The FDA has issued a final guidance on its Breakthrough Devices Program, which is intended to provide patients and healthcare providers with timely access to medical devices for diagnosis and treatment of life-threatening or irreversibly debilitating conditions and diseases.
The final guidance outlines program policies, features and the process for manufacturers when pursuing the breakthrough designation, according to a recent FDA news release.
Specifically, the goal of the Breakthrough Devices Program is to provide patients and health care providers with timely access to these medical devices by speeding up their development, assessment, and review—while preserving the statutory standards for pre-market approval, 510(k) clearance and De Novo marketing authorization—consistent with the FDA's mission to protect and promote public health.
“As part of gaining the Breakthrough designation, the sponsors developing these novel devices receive early and more frequent engagement with the FDA,” according to a recent statement from FDA Commissioner Scott Gottlieb, MD, and Jeff Shuren, MD, director of the Center for Devices and Radiological Health.
“This more collaborative process helps to make the development and review process more efficient and to facilitate generation of robust evidence required to support product marketing authorizations, while maintaining the quality of our review and ensuring that our review standards are met,” Gottlieb said in the same statement.
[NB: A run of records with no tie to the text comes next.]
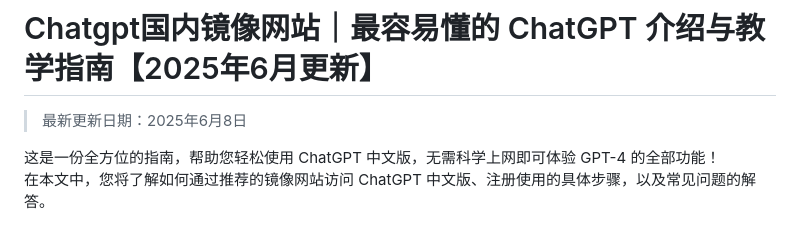
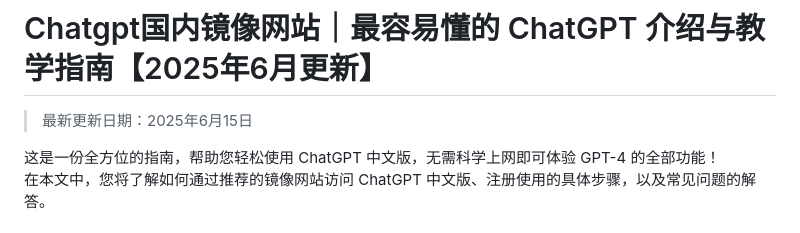
Before and after one commit to Cailailai/Chatgpt-online, a Markdown page: README.md, the part around the change. Rendered like a GitHub page.

```diff
--- a/README.md
+++ b/README.md
@@ -1,6 +1,6 @@
 # Chatgpt国内镜像网站｜最容易懂的 ChatGPT 介绍与教学指南【2025年6月更新】
 
-> 最新更新日期：2025年6月8日
+> 最新更新日期：2025年6月15日
 
 这是一份全方位的指南，帮助您轻松使用 ChatGPT 中文版，无需科学上网即可体验 GPT-4 的全部功能！
 在本文中，您将了解如何通过推荐的镜像网站访问 ChatGPT 中文版、注册使用的具体步骤，以及常见问题的解答。
```
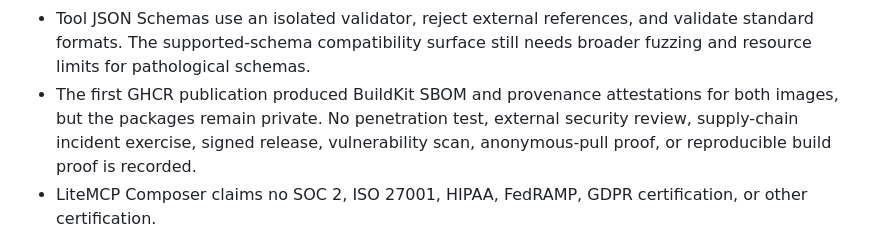
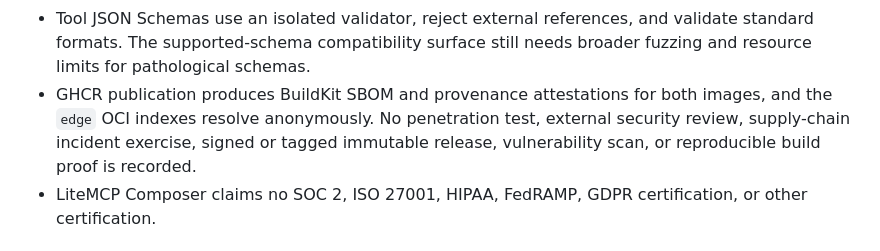
Before and after one commit to reachjalil/liteMCP, a Markdown page: docs/known-limitations.md, the part around the change. Rendered like a GitHub page.

```diff
--- a/docs/known-limitations.md
+++ b/docs/known-limitations.md
@@ -153,10 +153,10 @@ production-ready enterprise release. This list is intentionally conservative.
 - Tool JSON Schemas use an isolated validator, reject external references, and
   validate standard formats. The supported-schema compatibility surface still
   needs broader fuzzing and resource limits for pathological schemas.
-- The first GHCR publication produced BuildKit SBOM and provenance attestations
-  for both images, but the packages remain private. No penetration test,
-  external security review, supply-chain incident exercise, signed release,
-  vulnerability scan, anonymous-pull proof, or reproducible build proof is
+- GHCR publication produces BuildKit SBOM and provenance attestations for both
+  images, and the `edge` OCI indexes resolve anonymously. No penetration test,
+  external security review, supply-chain incident exercise, signed or tagged
+  immutable release, vulnerability scan, or reproducible build proof is
   recorded.
 - LiteMCP Composer claims no SOC 2, ISO 27001, HIPAA, FedRAMP, GDPR
   certification, or other certification.
```
Also changed, not shown: IMPLEMENTATION_STATUS.md (+7 -6 lines), 1 other file.
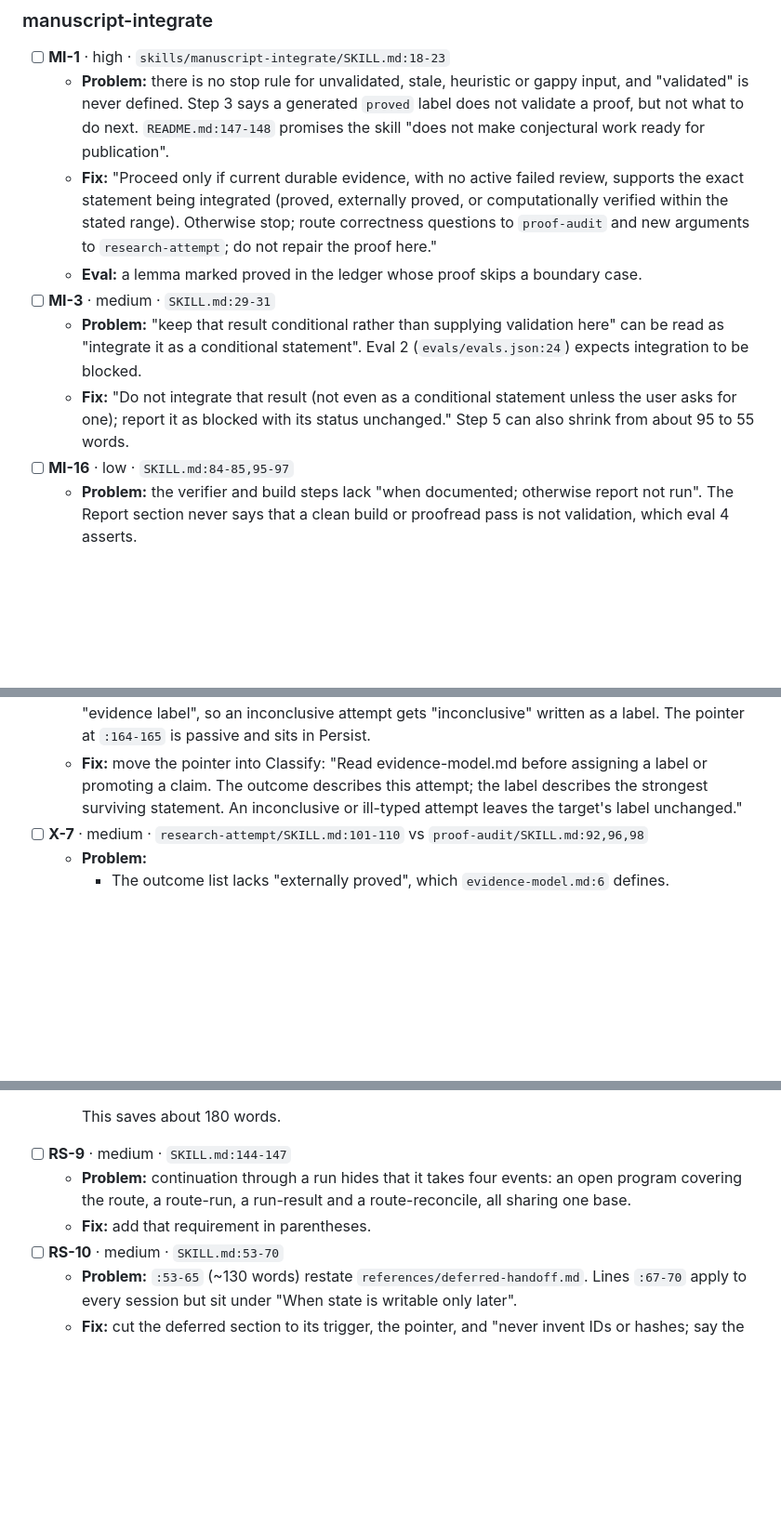
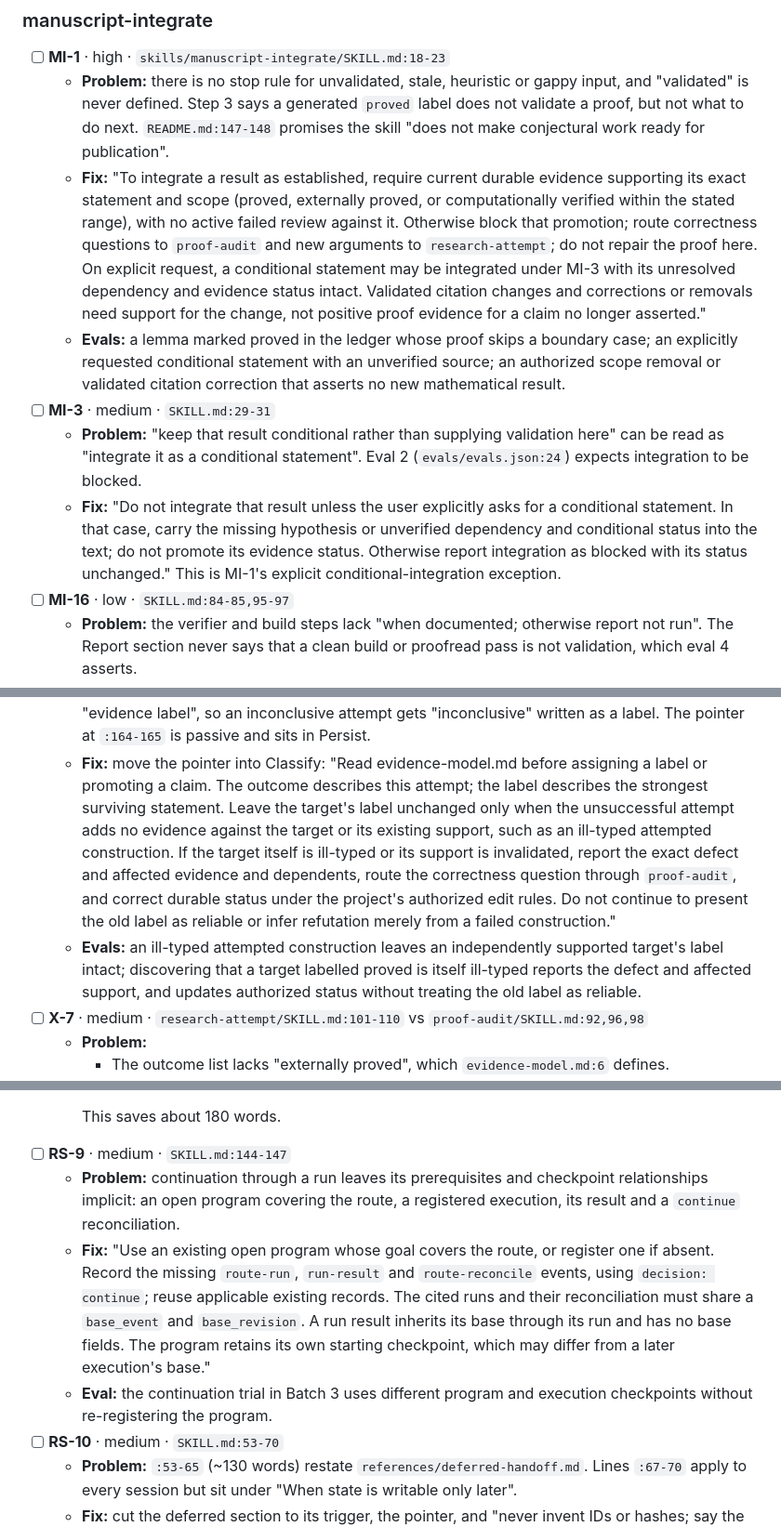
Before and after one commit to nidrissi/mathbox, a Markdown page: docs/suite-review-plan.md, 3 parts joined by grey strips. Shown at 93% size. Rendered like a GitHub page; blank space fills up the shorter version.

Commit message:
update plan

```diff
--- a/docs/suite-review-plan.md
+++ b/docs/suite-review-plan.md
@@ -408,20 +411,29 @@ behavioral eval.
     `proved` label does not validate a proof, but not what to do next.
     `README.md:147-148` promises the skill "does not make conjectural work
     ready for publication".
-  - **Fix:** "Proceed only if current durable evidence, with no active failed
-    review, supports the exact statement being integrated (proved, externally
-    proved, or computationally verified within the stated range). Otherwise
-    stop; route correctness questions to `proof-audit` and new arguments to
-    `research-attempt`; do not repair the proof here."
-  - **Eval:** a lemma marked proved in the ledger whose proof skips a boundary
-    case.
+  - **Fix:** "To integrate a result as established, require current durable
+    evidence supporting its exact statement and scope (proved, externally
+    proved, or computationally verified within the stated range), with no
+    active failed review against it. Otherwise block that promotion; route
+    correctness questions to `proof-audit` and new arguments to
+    `research-attempt`; do not repair the proof here. On explicit request, a
+    conditional statement may be integrated under MI-3 with its unresolved
+    dependency and evidence status intact. Validated citation changes and
+    corrections or removals need support for the change, not positive proof
+    evidence for a claim no longer asserted."
+  - **Evals:** a lemma marked proved in the ledger whose proof skips a boundary
+    case; an explicitly requested conditional statement with an unverified
+    source; an authorized scope removal or validated citation correction that
+    asserts no new mathematical result.
 - [ ] **MI-3** · medium · `SKILL.md:29-31`
   - **Problem:** "keep that result conditional rather than supplying validation
     here" can be read as "integrate it as a conditional statement". Eval 2
     (`evals/evals.json:24`) expects integration to be blocked.
-  - **Fix:** "Do not integrate that result (not even as a conditional
-    statement unless the user asks for one); report it as blocked with its
-    status unchanged." Step 5 can also shrink from about 95 to 55 words.
+  - **Fix:** "Do not integrate that result unless the user explicitly asks for
+    a conditional statement. In that case, carry the missing hypothesis or
+    unverified dependency and conditional status into the text; do not promote
+    its evidence status. Otherwise report integration as blocked with its
+    status unchanged." This is MI-1's explicit conditional-integration exception.
 - [ ] **MI-16** · low · `SKILL.md:84-85,95-97`
   - **Problem:** the verifier and build steps lack "when documented; otherwise
     report not run". The Report section never says that a clean build or
@@ -699,8 +719,19 @@ names, and never drop an open continuation.
     passive and sits in Persist.
   - **Fix:** move the pointer into Classify: "Read evidence-model.md before
     assigning a label or promoting a claim. The outcome describes this
-    attempt; the label describes the strongest surviving statement. An
-    inconclusive or ill-typed attempt leaves the target's label unchanged."
+    attempt; the label describes the strongest surviving statement. Leave the
+    target's label unchanged only when the unsuccessful attempt adds no evidence
+    against the target or its existing support, such as an ill-typed attempted
+    construction. If the target itself is ill-typed or its support is
+    invalidated, report the exact defect and affected evidence and dependents,
+    route the correctness question through `proof-audit`, and correct durable
+    status under the project's authorized edit rules. Do not continue to present
+    the old label as reliable or infer refutation merely from a failed
+    construction."
+  - **Evals:** an ill-typed attempted construction leaves an independently
+    supported target's label intact; discovering that a target labelled proved
+    is itself ill-typed reports the defect and affected support, and updates
+    authorized status without treating the old label as reliable.
 - [ ] **X-7** · medium · `research-attempt/SKILL.md:101-110` vs
   `proof-audit/SKILL.md:92,96,98`
   - **Problem:**
@@ -1144,10 +1180,18 @@ Goal: smaller mandatory loads, with no rule lost. Each item names what stays.
 
     This saves about 180 words.
 - [ ] **RS-9** · medium · `SKILL.md:144-147`
-  - **Problem:** continuation through a run hides that it takes four events:
-    an open program covering the route, a route-run, a run-result and a
-    route-reconcile, all sharing one base.
-  - **Fix:** add that requirement in parentheses.
+  - **Problem:** continuation through a run leaves its prerequisites and
+    checkpoint relationships implicit: an open program covering the route,
+    a registered execution, its result and a `continue` reconciliation.
+  - **Fix:** "Use an existing open program whose goal covers the route, or
+    register one if absent. Record the missing `route-run`, `run-result` and
+    `route-reconcile` events, using `decision: continue`; reuse applicable
+    existing records. The cited runs and their reconciliation must share a
+    `base_event` and `base_revision`. A run result inherits its base through its
+    run and has no base fields. The program retains its own starting checkpoint,
+    which may differ from a later execution's base."
+  - **Eval:** the continuation trial in Batch 3 uses different program and
+    execution checkpoints without re-registering the program.
 - [ ] **RS-10** · medium · `SKILL.md:53-70`
   - **Problem:** `:53-65` (~130 words) restate
     `references/deferred-handoff.md`. Lines `:67-70` apply to every session
```
Also changed, not shown: other parts of docs/suite-review-plan.md (+22 -6 lines), docs/CHANGELOG.md (+4 -0 lines).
The final guidance outlines various program options to better address device development topics as they arise, such as sprint discussions—meetings between the FDA and sponsors who need timely resolution of specific issues such as testing protocols—requests for feedback on a data development plan and requests for clinical protocol agreements.
The FDA will also be hosting an hour and a half webinar on Thursday, Jan. 17, to clarify the Breakthrough Devices Program final guidance for manufacturers.
“These options improve the efficiency of the FDA’s review resources and are designed to facilitate entry of state-of-the-art medical technologies to the market without compromising the standards for marketing authorization,” Gottlieb and Shuren wrote.
The Breakthrough Devices Program replaces the FDA’s Expedited Access Pathway and Priority Review for medical devices. Medical devices granted designation under the Expedited Access Pathway are considered by the FDA to be part of the Breakthrough Devices Program.
Since the Breakthrough Devices Program was authorized in late 2016 and added to the 21st Century Cures Act, a total of 110 devices have received the designation and eight have received marketing authorization.